A parcel of land with promising economic potential on the southwestern edge of the Salt River Pima-Maricopa Indian Community will be the main discussion topic in November’s Community member–only meetings.
Council is seeking input on potential development in the McKellips Corridor near the Salt River, north of Loop 202 and east of Loop 101 (see map for details). Multiple tribal departments will be on hand for the two meetings as part of an open house.
“These Community open house meetings will provide Community members the opportunity to determine the future of the Community by having a say on what they would like to see within the McKellips Corridor” SRPMIC President Martin Harvier said.
The first meeting is Tuesday, November 12 at the Lehi Community Building, and the second meeting is Thursday, November 21 at the Salt River Community Building. Both meetings start at 4 p.m. and include introduction presentations hourly until 8 p.m. The open-house style allows a comfortable setting for attendees to digest information and share comments. Comments and ideas from Community members will be compiled and reviewed by Council to help determine the long-range planning for the corridor.
These two meetings will be the first set of meetings dedicated to gathering Community member feedback related to the McKellips Corridor. Additional opportunities to provide comments will be available in the future.
All ages are welcome, and refreshments will be provided, along with a prize raffle.
Salt River Materials Group will be vacating the Dobson plant, and Council wants the Community to start thinking about potential new uses for the land.
The parcel of land includes a designated spot on the northeasternmost corner for the Northeast Ambulatory Care Center, near Beeline Hwy Pit Stop.
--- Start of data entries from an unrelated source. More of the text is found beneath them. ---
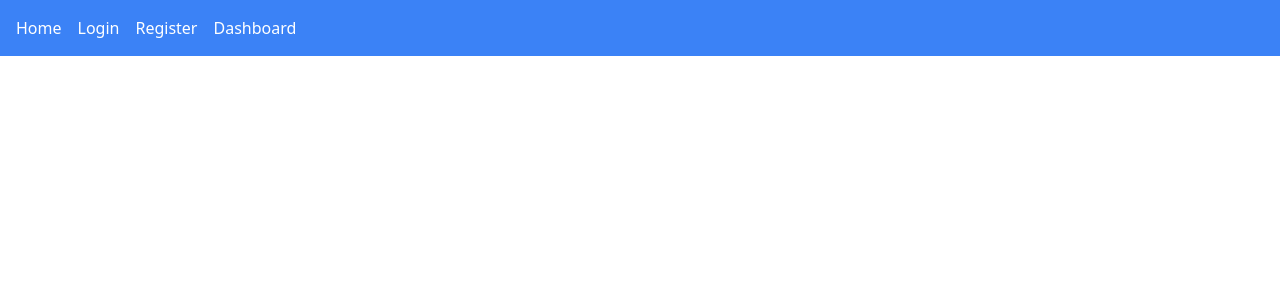
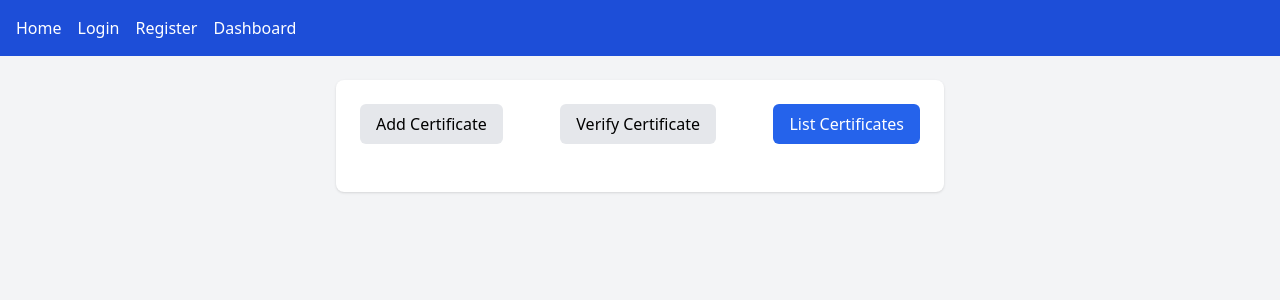
Before and after one commit to TikeMysonn/fyp-jan-19, a React (Create React App) app in the folder client/: page /dashboard in a window 1280 px wide. Shown: the top 300 px of the page. Built offline with nearby package versions, Linux system fonts and the light colour scheme.

Commit message:
create dashboard template for remaining functions

```diff
--- a/client/src/App.js
+++ b/client/src/App.js
@@ -17,6 +17,8 @@ import React from "react";
 import { BrowserRouter as Router, Routes, Route } from "react-router-dom";
 import LoginForm from "./components/LoginForm";
 import Navbar from "./components/Navbar";
+import RegisterForm from "./components/RegisterForm";
+import Dashboard from "./components/Dashboard";
 
 const App = () => {
   return (
@@ -25,6 +27,8 @@ const App = () => {
         <Navbar />
         <Routes>
           <Route path="/login" element={<LoginForm />} />
+          <Route path="/register" element={<RegisterForm />} />
+          <Route path="/dashboard" element={<Dashboard />} />
           {/* Define other routes here as your app grows */}
         </Routes>
       </div>
--- /dev/null
+++ b/client/src/components/Dashboard.js
@@ -0,0 +1,82 @@
+import React, { useState } from "react";
+import CertDisplay from "./CertDisplay";
+import CertForm from "./CertForm";
+import CertList from "./CertList";
+import CertVerify from "./CertVerify";
+import QrCodeReader from "./QrCodeReader";
+import UserProfile from "./UserProfile";
+
+function Dashboard() {
+  const [activeComponent, setActiveComponent] = useState("list"); // Default to the list view
+
+  const renderComponent = () => {
+    switch (
+      activeComponent
+      //   case "display":
+      //     return <CertDisplay />;
+      //   case "form":
+      //     return <CertForm />;
+      //   case "list":
+      //     return <CertList />;
+      //   case "verify":
+      //     return <CertVerify />;
+      //   default:
+      //     return <CertList />;
+    ) {
+    }
+  };
+
+  return (
+    <div className="min-h-screen bg-gray-100">
+      <div className="container mx-auto p-6">
+        <div className="grid grid-cols-1 md:grid-cols-12 gap-4">
+          {/* User Profile Column */}
+          <div className="md:col-span-3">{/* <UserProfile /> */}</div>
+          {/* Main Content Column */}
+          <div className="md:col-span-6">
+            <div className="bg-white shadow overflow-hidden sm:rounded-lg p-6">
+              <nav className="flex justify-between mb-6">
+                <button
+                  onClick={() => setActiveComponent("form")}
+                  className={`px-4 py-2 rounded-md ${
+                    activeComponent === "form"
+                      ? "bg-blue-600 text-white"
+                      : "bg-gray-200"
+                  } order-first`}
+                >
+                  Add Certificate
+                </button>
+                <button
+                  onClick={() => setActiveComponent("verify")}
+                  className={`px-4 py-2 rounded-md ${
+                    activeComponent === "verify"
+                      ? "bg-blue-600 text-white"
+                      : "bg-gray-200"
+                  } order-2`}
+                >
+                  Verify Certificate
+                </button>
+                <button
+                  onClick={() => setActiveComponent("list")}
+                  className={`px-4 py-2 rounded-md ${
+                    activeComponent === "list"
+                      ? "bg-blue-600 text-white"
+                      : "bg-gray-200"
+                  } order-last`}
+                >
+                  List Certificates
+                </button>
+              </nav>
+              {renderComponent()}
+            </div>
+          </div>
+
+          {/* QR Code Reader Column */}
+          <div className="md:col-span-3">{/* <QrCodeReader /> */}</div>
+        </div>
+      </div>
+    </div>
+  );
+}
+
+export default Dashboard;
--- a/client/src/components/LoginForm.js
+++ b/client/src/components/LoginForm.js
@@ -78,7 +78,7 @@ function LoginForm() {
           </div>
           <button
             type="submit"
-            className="w-full px-4 py-2 text-sm font-medium text-white bg-indigo-600 rounded-md hover:bg-indigo-700 focus:outline-none focus:bg-indigo-700 focus:ring-2 focus:ring-indigo-500 focus:ring-offset-2"
+            className="w-full px-4 py-2 text-sm font-medium text-white bg-blue-700 rounded-md hover:bg-indigo-700 focus:outline-none focus:bg-indigo-700 focus:ring-2 focus:ring-indigo-500 focus:ring-offset-2"
           >
             Log In
           </button>
--- a/client/src/components/Navbar.js
+++ b/client/src/components/Navbar.js
@@ -4,7 +4,7 @@ import { Link } from "react-router-dom";
 
 const Navbar = () => {
   return (
-    <nav className="bg-blue-500 text-white p-4">
+    <nav className="bg-blue-700 text-white p-4">
       <ul className="flex space-x-4">
         <li>
           <Link to="/" className="hover:text-gray-300">
--- /dev/null
+++ b/client/src/components/RegisterForm.js
@@ -0,0 +1,117 @@
+import React, { useState } from "react";
+
+function RegisterForm() {
+  const [formData, setFormData] = useState({
+    username: "",
+    password: "",
+    role: "public", // Default role
+  });
+  const [error, setError] = useState("");
+
+  const handleChange = (e) => {
+    const { name, value } = e.target;
+    setFormData((prevFormData) => ({
+      ...prevFormData,
+      [name]: value,
+    }));
+  };
+
+  const handleSubmit = async (e) => {
+    e.preventDefault();
+    setError("");
+
+    try {
+      const response = await fetch("http://localhost:3000/api/users/register", {
+        method: "POST",
+        headers: {
+          "Content-Type": "application/json",
+        },
+        body: JSON.stringify(formData),
+      });
+      const data = await response.json();
+
+      if (response.ok) {
+        console.log("Registration successful", data);
+        // Redirect or handle successful registration
+      } else {
+        throw new Error(data.message || "Registration failed");
+      }
+    } catch (error) {
+      setError(error.message);
+    }
+  };
+
+  return (
+    <div className="min-h-screen flex items-center justify-center bg-gray-100 px-6">
+      <div className="max-w-md w-full bg-white p-8 border border-gray-300 rounded-lg shadow-md">
+        <h2 className="text-2xl font-bold text-center text-gray-900 mb-8">
+          Register
+        </h2>
+        {error && <p className="text-red-500 text-sm text-center">{error}</p>}
+        <form onSubmit={handleSubmit} className="space-y-6">
+          <div>
+            <label
+              htmlFor="username"
+              className="block text-sm font-medium text-gray-700"
+            >
+              Username
+            </label>
+            <input
+              type="text"
+              name="username"
+              id="username"
+              required
+              className="mt-1 block w-full px-3 py-2 bg-white border border-gray-300 rounded-md shadow-sm placeholder-gray-400 focus:outline-none focus:border-indigo-500"
+              value={formData.username}
+              onChange={handleChange}
+            />
+          </div>
+          <div>
+            <label
+              htmlFor="password"
+              className="block text-sm font-medium text-gray-700"
+            >
+              Password
+            </label>
+            <input
+              type="password"
+              name="password"
+              id="password"
+              required
+              className="mt-1 block w-full px-3 py-2 bg-white border border-gray-300 rounded-md shadow-sm placeholder-gray-400 focus:outline-none focus:border-indigo-500"
+              value={formData.password}
+              onChange={handleChange}
+            />
+          </div>
+          <div>
+            <label
+              htmlFor="role"
+              className="block text-sm font-medium text-gray-700"
+            >
+              Role
+            </label>
+            <select
+              name="role"
+              id="role"
+              required
+              className="mt-1 block w-full px-3 py-2 bg-white border border-gray-300 rounded-md shadow-sm placeholder-gray-400 focus:outline-none focus:border-indigo-500"
+              value={formData.role}
+              onChange={handleChange}
+            >
+              <option value="public">Public</option>
+              <option value="admin">Admin</option>
+            </select>
+          </div>
+          <button
+            type="submit"
+            className="w-full flex justify-center py-2 px-4 border border-transparent rounded-md shadow-sm text-sm font-medium text-white bg-indigo-600 hover:bg-indigo-700 focus:outline-none focus:ring-2 focus:ring-offset-2 focus:ring-indigo-500"
+          >
+            Register
+          </button>
+        </form>
+      </div>
+    </div>
+  );
+}
+
+export default RegisterForm;
--- a/client/src/output.css
+++ b/client/src/output.css
@@ -535,6 +535,57 @@ video {
   --tw-backdrop-sepia:  ;
 }
 
+.container {
+  width: 100%;
+}
+
+@media (min-width: 640px) {
+  .container {
+    max-width: 640px;
+  }
+}
+
+@media (min-width: 768px) {
+  .container {
+    max-width: 768px;
+  }
+}
+
+@media (min-width: 1024px) {
+  .container {
+    max-width: 1024px;
+  }
+}
+
+@media (min-width: 1280px) {
+  .container {
+    max-width: 1280px;
+  }
+}
+
+@media (min-width: 1536px) {
+  .container {
+    max-width: 1536px;
+  }
+}
+
+.order-2 {
+  order: 2;
+}
+
+.order-first {
+  order: -9999;
+}
+
+.order-last {
+  order: 9999;
+}
+
+.mx-auto {
+  margin-left: auto;
+  margin-right: auto;
+}
+
 .mb-8 {
   margin-bottom: 2rem;
 }
@@ -543,12 +594,20 @@ video {
   margin-top: 0.25rem;
 }
 
+.mb-6 {
+  margin-bottom: 1.5rem;
+}
+
 .block {
   display: block;
 }
 
 .flex {
   display: flex;
+}
+
+.grid {
+  display: grid;
 }
 
 .min-h-screen {
@@ -563,12 +622,28 @@ video {
   max-width: 28rem;
 }
 
+.grid-cols-1 {
+  grid-template-columns: repeat(1, minmax(0, 1fr));
+}
+
 .items-center {
   align-items: center;
 }
 
 .justify-center {
   justify-content: center;
+}
+
+.justify-between {
+  justify-content: space-between;
+}
+
+.justify-around {
+  justify-content: space-around;
+}
+
+.gap-4 {
+  gap: 1rem;
 }
 
 .space-x-4 > :not([hidden]) ~ :not([hidden]) {
@@ -581,6 +656,10 @@ video {
   --tw-space-y-reverse: 0;
   margin-top: calc(1.5rem * calc(1 - var(--tw-space-y-reverse)));
   margin-bottom: calc(1.5rem * var(--tw-space-y-reverse));
+}
+
+.overflow-hidden {
+  overflow: hidden;
 }
 
 .rounded-lg {
@@ -600,9 +679,8 @@ video {
   border-color: rgb(209 213 219 / var(--tw-border-opacity));
 }
 
-.bg-blue-500 {
-  --tw-bg-opacity: 1;
-  background-color: rgb(59 130 246 / var(--tw-bg-opacity));
+.border-transparent {
+  border-color: transparent;
 }
 
 .bg-gray-100 {
@@ -620,12 +698,56 @@ video {
   background-color: rgb(255 255 255 / var(--tw-bg-opacity));
 }
 
+.bg-green-500 {
+  --tw-bg-opacity: 1;
+  background-color: rgb(34 197 94 / var(--tw-bg-opacity));
+}
+
+.bg-yellow-500 {
+  --tw-bg-opacity: 1;
+  background-color: rgb(234 179 8 / var(--tw-bg-opacity));
+}
+
+.bg-blue-500 {
+  --tw-bg-opacity: 1;
+  background-color: rgb(59 130 246 / var(--tw-bg-opacity));
+}
+
+.bg-blue-900 {
+  --tw-bg-opacity: 1;
+  background-color: rgb(30 58 138 / var(--tw-bg-opacity));
+}
+
+.bg-rose-900 {
+  --tw-bg-opacity: 1;
+  background-color: rgb(136 19 55 / var(--tw-bg-opacity));
+}
+
+.bg-blue-600 {
+  --tw-bg-opacity: 1;
+  background-color: rgb(37 99 235 / var(--tw-bg-opacity));
+}
+
+.bg-blue-700 {
+  --tw-bg-opacity: 1;
+  background-color: rgb(29 78 216 / var(--tw-bg-opacity));
+}
+
+.bg-gray-200 {
+  --tw-bg-opacity: 1;
+  background-color: rgb(229 231 235 / var(--tw-bg-opacity));
+}
+
 .p-4 {
   padding: 1rem;
 }
 
 .p-8 {
   padding: 2rem;
+}
+
+.p-6 {
+  padding: 1.5rem;
 }
 
 .px-3 {
@@ -707,6 +829,12 @@ video {
   box-shadow: var(--tw-ring-offset-shadow, 0 0 #0000), var(--tw-ring-shadow, 0 0 #0000), var(--tw-shadow);
 }
 
+.shadow {
+  --tw-shadow: 0 1px 3px 0 rgb(0 0 0 / 0.1), 0 1px 2px -1px rgb(0 0 0 / 0.1);
+  --tw-shadow-colored: 0 1px 3px 0 var(--tw-shadow-color), 0 1px 2px -1px var(--tw-shadow-color);
+  box-shadow: var(--tw-ring-offset-shadow, 0 0 #0000), var(--tw-ring-shadow, 0 0 #0000), var(--tw-shadow);
+}
+
 .hover\:bg-indigo-700:hover {
   --tw-bg-opacity: 1;
   background-color: rgb(67 56 202 / var(--tw-bg-opacity));
@@ -752,3 +880,23 @@ video {
 .focus\:ring-offset-2:focus {
   --tw-ring-offset-width: 2px;
 }
+
+@media (min-width: 640px) {
+  .sm\:rounded-lg {
+    border-radius: 0.5rem;
+  }
+}
+
+@media (min-width: 768px) {
+  .md\:col-span-3 {
+    grid-column: span 3 / span 3;
+  }
+
+  .md\:col-span-6 {
+    grid-column: span 6 / span 6;
+  }
+
+  .md\:grid-cols-12 {
+    grid-template-columns: repeat(12, minmax(0, 1fr));
+  }
+}
```
Also changed, not shown: client/src/components/RegistrationForm.js (added).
The clinic comes out of years of planning for new satellite outpatient health centers for Native people that include the Red Tail Hawk Health Center in the Gila River Indian Community and renovation of the Phoenix Indian Medical Center.
Back in 1991, Community leaders worked with local architect Charles Schiffner to conduct multiple listening sessions for Community members to provide comments and recommendations. That played a role in the development of the commercial corridor along the western edge of the Community.